Shakespeare's Church

Project dates: 
August 2011

The parish church of the Holy and Undivided Trinity in Stratford-upon-Avon is famous for being the burial place of the playwright William Shakespeare. It was here that he was baptised, and it is likely he worshipped here as a boy and young man. Shakespeare returned to Stratford-upon-Avon later in life and became a patron of the church, in whose chancel he was eventually buried in 1616.

For centuries people have come from around the world to visit Shakespeare's grave, and current visitor numbers total over 200,000 per year. But the focus upon this famous connection sometimes overshadows what is a hugely interesting church, one that has a deeper history and remains a vibrant place of worship and encounter with God.

Christianity and Culture worked with Holy Trinity to develop a digital tool to engage visitors and link the story of Shakespeare with that of the church itself. By exploring the visual and spiritual elements present in the church today, it is possible to weave a more coherent story - helping visitors learn more, not just about Shakespeare, but about medieval life, architecture and spirituality. These important concepts influenced each other greatly, and through a coherent interactive resource we can also see where and why these notions were portrayed in Shakespeare's writings (for example, both Hamlet and Romeo and Juliet contain references to the practice of dis-interring bones into a 'charnel house' - something Shakespeare evidently abhorred). The church was also keen to encourage visitors to explore and understand something of the history and life of the church in the four hundred years since Shakespeare's death and to offer an opportunity for personal spiritual reflection via a suggested Pilgrimage trail.

Project Brief

The proposed tool needed to be:

  1. engaging, providing visitors with an interactive way to explore their surroundings;
  2. easily-accessed, enabling a number of people to use the resource at any one time;
  3. extensible, allowing updated versions to be produced without significant additional cost;
  4. low-maintenance, minimising the presence of hard-copy literature and on-site equipment;
  5. cost-effective, ensuring a useful product could be made available to the maximum audience for a reasonable one-off cost.

While on-site displays/touchscreens, take-away CD-ROMs and web resources all offered elements of the above requirements, it was felt that a mobile phone application would best suit the circumstances.

The resulting app, Holy Trinity: Shakespeare's Church, is a guide to over 1200 years of history, literature and devotion in the parish church. Both Apple iPhone and Google Android are supported platforms. Features include:

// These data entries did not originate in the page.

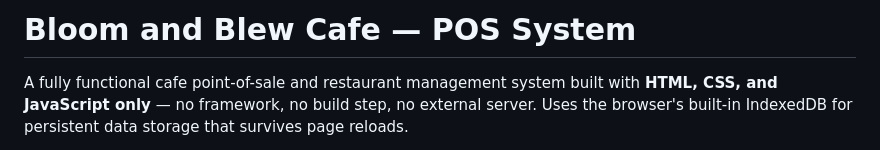
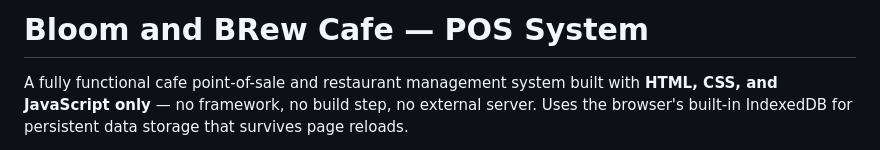
Before and after one commit to puppq-bsit-cristianlesplana/Bloom-and-Blew_Cafe, a Markdown page: README.md, the part around the change. GitHub-like rendering.

```diff
--- a/README.md
+++ b/README.md
@@ -1,4 +1,4 @@
-# Bloom and Blew Cafe — POS System
+# Bloom and BRew Cafe — POS System
 
 A fully functional cafe point-of-sale and restaurant management system built with **HTML, CSS, and JavaScript only** — no framework, no build step, no external server. Uses the browser's built-in IndexedDB for persistent data storage that survives page reloads.
 
```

  • Interactive panoramas of the church interior, with touch-able 'hotspots' containing further information.
  • 3D model of the church that moves through nine centuries of growth as you move the model on the screen.
  • Three guided 'trails' through the church focusing on Shakespeare's church, pilgrimage and hidden treasures.

Further Information